Omit every picture, then give all the entries again exactly.

(Detected change data)
+===+

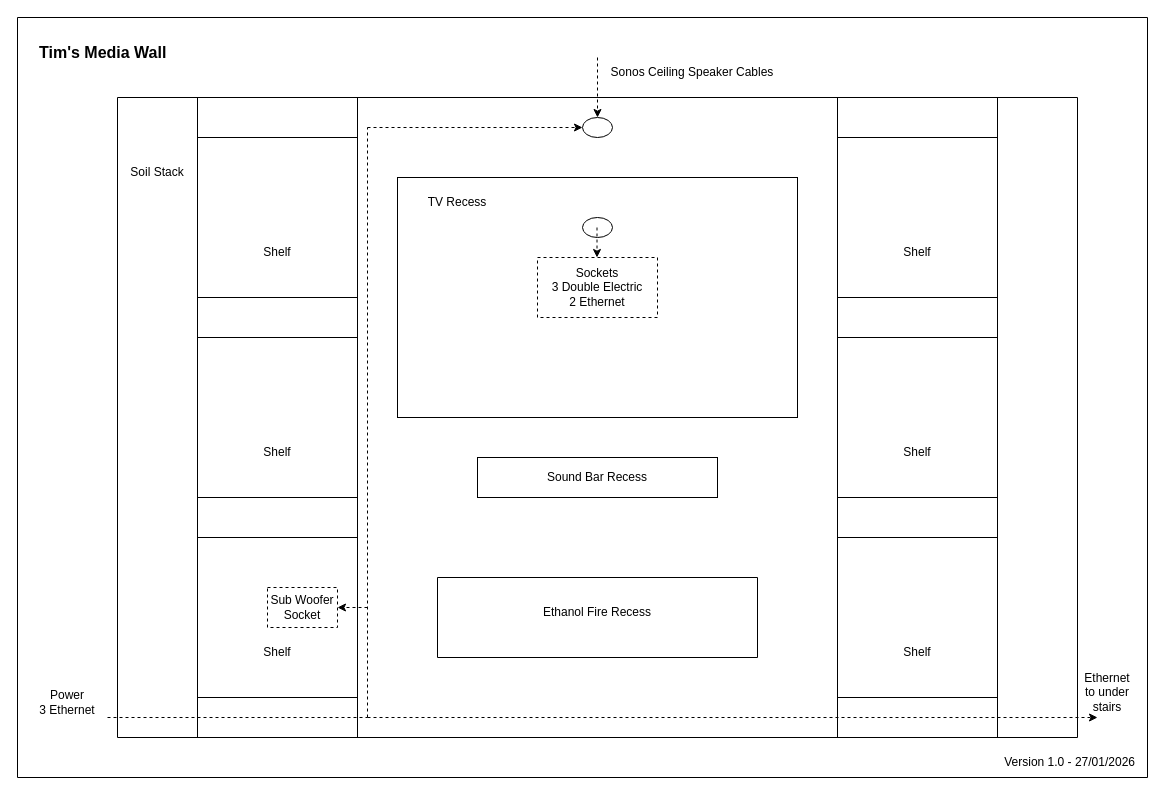
Earlier version of the draw.io diagram MediaWall.drawio (treganmorris/Diagrams). Source tidied: cells renumbered, new cells numbered last; positions are measured from the earlier drawing's top-left corner, leaving out a move shared by most shapes. Both pictures are drawn from the tidied source at 100%, with x=0, y=0 at pixel (17, 17).
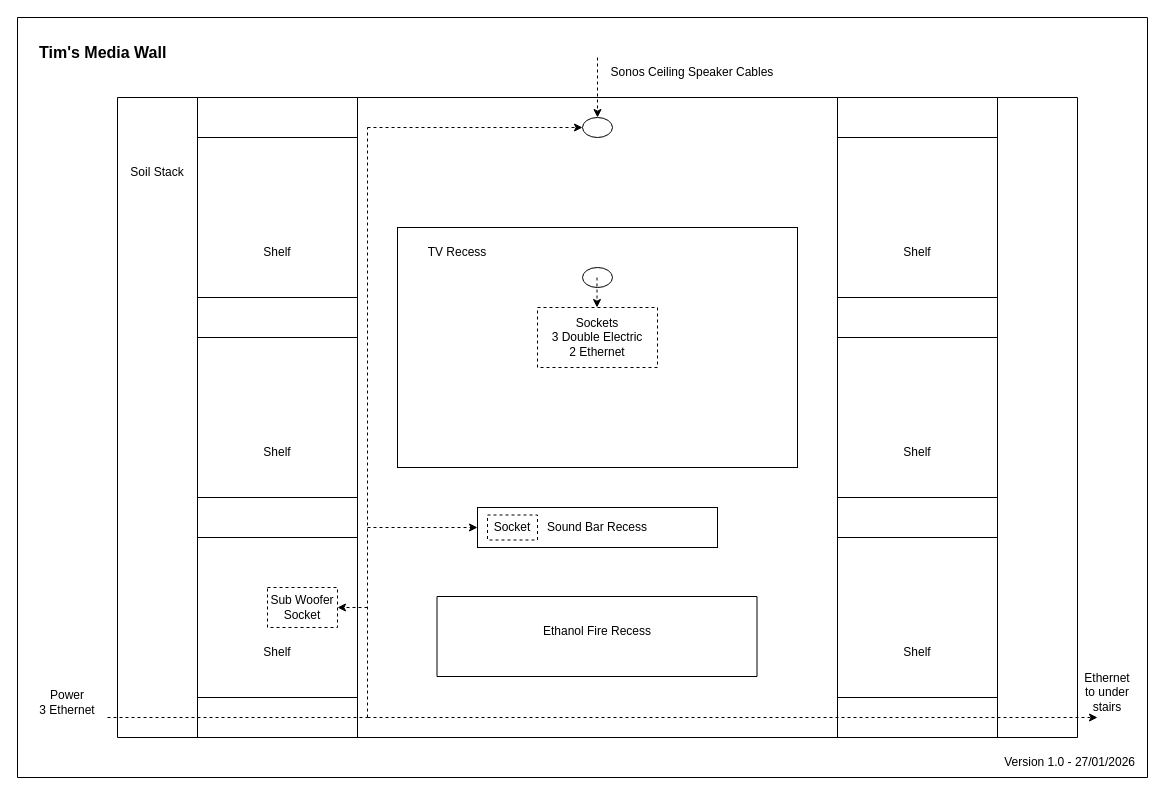
The same diagram, later.

The change refers to these unchanged cells:
```xml
<mxCell id="57" value="Sub Woofer&lt;div&gt;Socket&lt;/div&gt;" style="rounded=0;whiteSpace=wrap;html=1;dashed=1;" parent="1" vertex="1">
  <mxGeometry x="250" y="570" width="70" height="40" as="geometry" />
</mxCell>
```

The edit, as a diff of the source:
```diff
@@
     <mxCell id="27" style="endArrow=none;html=1;rounded=0;" parent="1" edge="1">
       <mxGeometry relative="1" as="geometry">
-        <mxPoint x="420" y="560" as="sourcePoint" />
-        <mxPoint x="740" y="560" as="targetPoint" />
+        <mxPoint x="419.5" y="579" as="sourcePoint" />
+        <mxPoint x="739.5" y="579" as="targetPoint" />
       </mxGeometry>
     </mxCell>
     <mxCell id="28" style="endArrow=none;html=1;rounded=0;" parent="1" edge="1">
       <mxGeometry relative="1" as="geometry">
-        <mxPoint x="420" y="640" as="sourcePoint" />
-        <mxPoint x="420" y="560" as="targetPoint" />
+        <mxPoint x="419.5" y="659" as="sourcePoint" />
+        <mxPoint x="419.5" y="579" as="targetPoint" />
       </mxGeometry>
     </mxCell>
     <mxCell id="29" style="endArrow=none;html=1;rounded=0;" parent="1" edge="1">
       <mxGeometry relative="1" as="geometry">
-        <mxPoint x="740" y="640" as="sourcePoint" />
-        <mxPoint x="740" y="560" as="targetPoint" />
+        <mxPoint x="739.5" y="659" as="sourcePoint" />
+        <mxPoint x="739.5" y="579" as="targetPoint" />
       </mxGeometry>
     </mxCell>
     <mxCell id="30" style="endArrow=none;html=1;rounded=0;" parent="1" edge="1">
       <mxGeometry relative="1" as="geometry">
-        <mxPoint x="420" y="640" as="sourcePoint" />
-        <mxPoint x="740" y="640" as="targetPoint" />
+        <mxPoint x="419.5" y="659" as="sourcePoint" />
+        <mxPoint x="739.5" y="659" as="targetPoint" />
       </mxGeometry>
     </mxCell>
     <mxCell id="31" style="rounded=0;whiteSpace=wrap;html=1;" parent="1" vertex="1">
-      <mxGeometry x="460" y="440" width="240" height="40" as="geometry" />
+      <mxGeometry x="460" y="490" width="240" height="40" as="geometry" />
     </mxCell>
     <mxCell id="32" style="rounded=0;whiteSpace=wrap;html=1;fillColor=none;" parent="1" vertex="1">
-      <mxGeometry x="380" y="160" width="400" height="240" as="geometry" />
+      <mxGeometry x="380" y="210" width="400" height="240" as="geometry" />
     </mxCell>
@@
     <mxCell id="34" value="TV Recess" style="text;html=1;whiteSpace=wrap;strokeColor=none;fillColor=none;align=center;verticalAlign=middle;rounded=0;" parent="1" vertex="1">
-      <mxGeometry x="390" y="170" width="100" height="30" as="geometry" />
+      <mxGeometry x="390" y="220" width="100" height="30" as="geometry" />
     </mxCell>
     <mxCell id="35" value="Sound Bar Recess" style="text;html=1;whiteSpace=wrap;strokeColor=none;fillColor=none;align=center;verticalAlign=middle;rounded=0;" parent="1" vertex="1">
-      <mxGeometry x="500" y="445" width="160" height="30" as="geometry" />
+      <mxGeometry x="500" y="495" width="160" height="30" as="geometry" />
     </mxCell>
     <mxCell id="36" value="Ethanol Fire Recess" style="text;html=1;whiteSpace=wrap;strokeColor=none;fillColor=none;align=center;verticalAlign=middle;rounded=0;" parent="1" vertex="1">
-      <mxGeometry x="495" y="580" width="170" height="30" as="geometry" />
+      <mxGeometry x="494.5" y="599" width="170" height="30" as="geometry" />
     </mxCell>
@@
     <mxCell id="45" value="&lt;div&gt;Sockets&lt;/div&gt;3 Double Electric&lt;div&gt;2 Ethernet&lt;/div&gt;" style="rounded=0;whiteSpace=wrap;html=1;dashed=1;" parent="1" vertex="1">
-      <mxGeometry x="520" y="240" width="120" height="60" as="geometry" />
+      <mxGeometry x="520" y="290" width="120" height="60" as="geometry" />
     </mxCell>
@@
     <mxCell id="48" style="ellipse;whiteSpace=wrap;html=1;" parent="1" vertex="1">
-      <mxGeometry x="565" y="200" width="30" height="20" as="geometry" />
+      <mxGeometry x="565" y="250" width="30" height="20" as="geometry" />
     </mxCell>
     <mxCell id="49" style="endArrow=classic;html=1;rounded=0;dashed=1;" parent="1" edge="1">
       <mxGeometry relative="1" as="geometry">
-        <mxPoint x="579.5" y="210" as="sourcePoint" />
-        <mxPoint x="579.5" y="240" as="targetPoint" />
+        <mxPoint x="579.5" y="260" as="sourcePoint" />
+        <mxPoint x="579.5" y="290" as="targetPoint" />
       </mxGeometry>
     </mxCell>
@@
-    <mxCell id="58" style="endArrow=classic;html=1;rounded=0;dashed=1;" parent="1" edge="1" target="57">
+    <mxCell id="58" style="endArrow=classic;html=1;rounded=0;dashed=1;endFill=1;" parent="1" edge="1" target="57">
       <mxGeometry relative="1" as="geometry">
         <mxPoint x="350" y="590" as="sourcePoint" />
       </mxGeometry>
     </mxCell>
+    <mxCell id="59" style="endArrow=classic;html=1;rounded=0;dashed=1;endFill=1;entryX=0;entryY=0.5;entryDx=0;entryDy=0;" parent="1" edge="1" target="31">
+      <mxGeometry relative="1" as="geometry">
+        <mxPoint x="350" y="510" as="sourcePoint" />
+      </mxGeometry>
+    </mxCell>
+    <mxCell id="60" value="&lt;div&gt;Socket&lt;/div&gt;" style="rounded=0;whiteSpace=wrap;html=1;dashed=1;" parent="1" vertex="1">
+      <mxGeometry x="470" y="497.5" width="50" height="25" as="geometry" />
+    </mxCell>
```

+===+

■ **Task result**
Earlier version of the draw.io diagram MediaWall.drawio (treganmorris/Diagrams). Source tidied: cells renumbered, new cells numbered last; positions are measured from the earlier drawing's top-left corner, leaving out a move shared by most shapes. Both pictures are drawn from the tidied source at 100%, with x=0, y=0 at pixel (17, 17).
The same diagram, later.

The change refers to these unchanged cells:
```xml
<mxCell id="57" value="Sub Woofer&lt;div&gt;Socket&lt;/div&gt;" style="rounded=0;whiteSpace=wrap;html=1;dashed=1;" parent="1" vertex="1">
  <mxGeometry x="250" y="570" width="70" height="40" as="geometry" />
</mxCell>
```

The edit, as a diff of the source:
```diff
@@
     <mxCell id="27" style="endArrow=none;html=1;rounded=0;" parent="1" edge="1">
       <mxGeometry relative="1" as="geometry">
-        <mxPoint x="420" y="560" as="sourcePoint" />
-        <mxPoint x="740" y="560" as="targetPoint" />
+        <mxPoint x="419.5" y="579" as="sourcePoint" />
+        <mxPoint x="739.5" y="579" as="targetPoint" />
       </mxGeometry>
     </mxCell>
     <mxCell id="28" style="endArrow=none;html=1;rounded=0;" parent="1" edge="1">
       <mxGeometry relative="1" as="geometry">
-        <mxPoint x="420" y="640" as="sourcePoint" />
-        <mxPoint x="420" y="560" as="targetPoint" />
+        <mxPoint x="419.5" y="659" as="sourcePoint" />
+        <mxPoint x="419.5" y="579" as="targetPoint" />
       </mxGeometry>
     </mxCell>
     <mxCell id="29" style="endArrow=none;html=1;rounded=0;" parent="1" edge="1">
       <mxGeometry relative="1" as="geometry">
-        <mxPoint x="740" y="640" as="sourcePoint" />
-        <mxPoint x="740" y="560" as="targetPoint" />
+        <mxPoint x="739.5" y="659" as="sourcePoint" />
+        <mxPoint x="739.5" y="579" as="targetPoint" />
       </mxGeometry>
     </mxCell>
     <mxCell id="30" style="endArrow=none;html=1;rounded=0;" parent="1" edge="1">
       <mxGeometry relative="1" as="geometry">
-        <mxPoint x="420" y="640" as="sourcePoint" />
-        <mxPoint x="740" y="640" as="targetPoint" />
+        <mxPoint x="419.5" y="659" as="sourcePoint" />
+        <mxPoint x="739.5" y="659" as="targetPoint" />
       </mxGeometry>
     </mxCell>
     <mxCell id="31" style="rounded=0;whiteSpace=wrap;html=1;" parent="1" vertex="1">
-      <mxGeometry x="460" y="440" width="240" height="40" as="geometry" />
+      <mxGeometry x="460" y="490" width="240" height="40" as="geometry" />
     </mxCell>
     <mxCell id="32" style="rounded=0;whiteSpace=wrap;html=1;fillColor=none;" parent="1" vertex="1">
-      <mxGeometry x="380" y="160" width="400" height="240" as="geometry" />
+      <mxGeometry x="380" y="210" width="400" height="240" as="geometry" />
     </mxCell>
@@
     <mxCell id="34" value="TV Recess" style="text;html=1;whiteSpace=wrap;strokeColor=none;fillColor=none;align=center;verticalAlign=middle;rounded=0;" parent="1" vertex="1">
-      <mxGeometry x="390" y="170" width="100" height="30" as="geometry" />
+      <mxGeometry x="390" y="220" width="100" height="30" as="geometry" />
     </mxCell>
     <mxCell id="35" value="Sound Bar Recess" style="text;html=1;whiteSpace=wrap;strokeColor=none;fillColor=none;align=center;verticalAlign=middle;rounded=0;" parent="1" vertex="1">
-      <mxGeometry x="500" y="445" width="160" height="30" as="geometry" />
+      <mxGeometry x="500" y="495" width="160" height="30" as="geometry" />
     </mxCell>
     <mxCell id="36" value="Ethanol Fire Recess" style="text;html=1;whiteSpace=wrap;strokeColor=none;fillColor=none;align=center;verticalAlign=middle;rounded=0;" parent="1" vertex="1">
-      <mxGeometry x="495" y="580" width="170" height="30" as="geometry" />
+      <mxGeometry x="494.5" y="599" width="170" height="30" as="geometry" />
     </mxCell>
@@
     <mxCell id="45" value="&lt;div&gt;Sockets&lt;/div&gt;3 Double Electric&lt;div&gt;2 Ethernet&lt;/div&gt;" style="rounded=0;whiteSpace=wrap;html=1;dashed=1;" parent="1" vertex="1">
-      <mxGeometry x="520" y="240" width="120" height="60" as="geometry" />
+      <mxGeometry x="520" y="290" width="120" height="60" as="geometry" />
     </mxCell>
@@
     <mxCell id="48" style="ellipse;whiteSpace=wrap;html=1;" parent="1" vertex="1">
-      <mxGeometry x="565" y="200" width="30" height="20" as="geometry" />
+      <mxGeometry x="565" y="250" width="30" height="20" as="geometry" />
     </mxCell>
     <mxCell id="49" style="endArrow=classic;html=1;rounded=0;dashed=1;" parent="1" edge="1">
       <mxGeometry relative="1" as="geometry">
-        <mxPoint x="579.5" y="210" as="sourcePoint" />
-        <mxPoint x="579.5" y="240" as="targetPoint" />
+        <mxPoint x="579.5" y="260" as="sourcePoint" />
+        <mxPoint x="579.5" y="290" as="targetPoint" />
       </mxGeometry>
     </mxCell>
@@
-    <mxCell id="58" style="endArrow=classic;html=1;rounded=0;dashed=1;" parent="1" edge="1" target="57">
+    <mxCell id="58" style="endArrow=classic;html=1;rounded=0;dashed=1;endFill=1;" parent="1" edge="1" target="57">
       <mxGeometry relative="1" as="geometry">
         <mxPoint x="350" y="590" as="sourcePoint" />
       </mxGeometry>
     </mxCell>
+    <mxCell id="59" style="endArrow=classic;html=1;rounded=0;dashed=1;endFill=1;entryX=0;entryY=0.5;entryDx=0;entryDy=0;" parent="1" edge="1" target="31">
+      <mxGeometry relative="1" as="geometry">
+        <mxPoint x="350" y="510" as="sourcePoint" />
+      </mxGeometry>
+    </mxCell>
+    <mxCell id="60" value="&lt;div&gt;Socket&lt;/div&gt;" style="rounded=0;whiteSpace=wrap;html=1;dashed=1;" parent="1" vertex="1">
+      <mxGeometry x="470" y="497.5" width="50" height="25" as="geometry" />
+    </mxCell>
```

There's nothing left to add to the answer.